Material shown.

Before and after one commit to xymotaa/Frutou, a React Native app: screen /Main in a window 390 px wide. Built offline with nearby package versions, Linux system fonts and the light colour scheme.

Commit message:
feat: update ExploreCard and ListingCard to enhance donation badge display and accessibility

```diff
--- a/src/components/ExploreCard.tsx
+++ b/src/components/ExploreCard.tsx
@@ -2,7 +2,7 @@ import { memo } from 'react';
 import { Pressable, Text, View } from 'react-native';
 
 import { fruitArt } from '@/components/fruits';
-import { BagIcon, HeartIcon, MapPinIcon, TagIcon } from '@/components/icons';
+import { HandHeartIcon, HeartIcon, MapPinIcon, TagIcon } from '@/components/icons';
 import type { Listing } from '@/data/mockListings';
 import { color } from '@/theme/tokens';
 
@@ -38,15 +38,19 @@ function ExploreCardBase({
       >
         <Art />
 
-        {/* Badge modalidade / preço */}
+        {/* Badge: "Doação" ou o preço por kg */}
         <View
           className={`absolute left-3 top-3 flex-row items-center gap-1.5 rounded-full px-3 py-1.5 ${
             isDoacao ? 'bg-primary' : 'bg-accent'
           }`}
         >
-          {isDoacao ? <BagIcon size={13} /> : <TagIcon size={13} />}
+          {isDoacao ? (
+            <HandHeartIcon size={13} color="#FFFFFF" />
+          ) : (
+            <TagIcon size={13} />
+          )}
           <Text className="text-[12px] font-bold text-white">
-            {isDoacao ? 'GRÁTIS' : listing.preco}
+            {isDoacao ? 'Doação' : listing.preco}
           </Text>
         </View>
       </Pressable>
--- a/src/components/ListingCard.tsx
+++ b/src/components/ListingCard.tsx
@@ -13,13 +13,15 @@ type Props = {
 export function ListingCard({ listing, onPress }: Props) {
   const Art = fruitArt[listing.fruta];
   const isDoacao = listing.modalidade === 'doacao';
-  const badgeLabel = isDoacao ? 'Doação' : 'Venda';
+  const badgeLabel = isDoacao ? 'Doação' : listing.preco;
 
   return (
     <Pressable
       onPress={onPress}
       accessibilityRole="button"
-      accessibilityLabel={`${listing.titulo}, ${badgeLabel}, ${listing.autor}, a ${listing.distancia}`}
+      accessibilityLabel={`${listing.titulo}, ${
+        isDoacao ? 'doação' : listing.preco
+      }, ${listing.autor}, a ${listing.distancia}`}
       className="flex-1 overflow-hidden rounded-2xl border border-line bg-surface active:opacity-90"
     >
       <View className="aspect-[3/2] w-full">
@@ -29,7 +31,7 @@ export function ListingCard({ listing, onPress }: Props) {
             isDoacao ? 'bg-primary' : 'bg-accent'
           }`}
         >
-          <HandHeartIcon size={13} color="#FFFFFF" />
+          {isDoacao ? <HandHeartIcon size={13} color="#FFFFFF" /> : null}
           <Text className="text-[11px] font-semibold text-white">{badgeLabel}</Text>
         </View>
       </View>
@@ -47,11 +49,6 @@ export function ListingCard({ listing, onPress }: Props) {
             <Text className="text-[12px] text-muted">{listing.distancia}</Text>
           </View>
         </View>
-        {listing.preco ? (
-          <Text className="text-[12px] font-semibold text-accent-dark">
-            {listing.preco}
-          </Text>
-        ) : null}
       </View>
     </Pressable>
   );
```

Exercise. Copy out each line of the records above that includes "size".

Your solution.
-          {isDoacao ? <BagIcon size={13} /> : <TagIcon size={13} />}
+            <HandHeartIcon size={13} color="#FFFFFF" />
+            <TagIcon size={13} />
-          <HandHeartIcon size={13} color="#FFFFFF" />
+          {isDoacao ? <HandHeartIcon size={13} color="#FFFFFF" /> : null}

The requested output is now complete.